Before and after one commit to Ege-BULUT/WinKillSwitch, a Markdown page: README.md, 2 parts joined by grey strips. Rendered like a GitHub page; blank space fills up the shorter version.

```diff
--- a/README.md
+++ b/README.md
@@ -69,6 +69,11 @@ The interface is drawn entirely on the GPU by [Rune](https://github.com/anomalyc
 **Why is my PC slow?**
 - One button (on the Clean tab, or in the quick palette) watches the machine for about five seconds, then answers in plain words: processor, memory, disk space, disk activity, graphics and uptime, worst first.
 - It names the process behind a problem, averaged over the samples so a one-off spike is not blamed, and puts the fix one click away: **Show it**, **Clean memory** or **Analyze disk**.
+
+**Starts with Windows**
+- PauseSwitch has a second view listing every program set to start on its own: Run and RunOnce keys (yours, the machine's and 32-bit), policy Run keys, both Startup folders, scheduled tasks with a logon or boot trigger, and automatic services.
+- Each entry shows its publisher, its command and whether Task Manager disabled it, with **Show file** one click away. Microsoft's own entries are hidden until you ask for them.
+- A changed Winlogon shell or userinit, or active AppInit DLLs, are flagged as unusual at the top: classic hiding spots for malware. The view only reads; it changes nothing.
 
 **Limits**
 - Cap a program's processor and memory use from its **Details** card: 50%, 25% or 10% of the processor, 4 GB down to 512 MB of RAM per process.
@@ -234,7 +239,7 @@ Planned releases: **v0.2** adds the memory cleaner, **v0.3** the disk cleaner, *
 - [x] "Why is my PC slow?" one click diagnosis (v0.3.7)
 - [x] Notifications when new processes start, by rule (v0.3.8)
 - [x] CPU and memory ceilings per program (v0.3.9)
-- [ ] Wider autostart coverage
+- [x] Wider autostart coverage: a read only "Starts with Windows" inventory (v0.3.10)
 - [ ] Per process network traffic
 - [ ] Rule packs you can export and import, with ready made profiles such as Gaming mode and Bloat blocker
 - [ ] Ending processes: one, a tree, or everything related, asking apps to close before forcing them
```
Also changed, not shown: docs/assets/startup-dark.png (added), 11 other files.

● ● ● ● ● ● ●

From the records above, tally every line that includes the word "disk" and reply with the total by itself.

3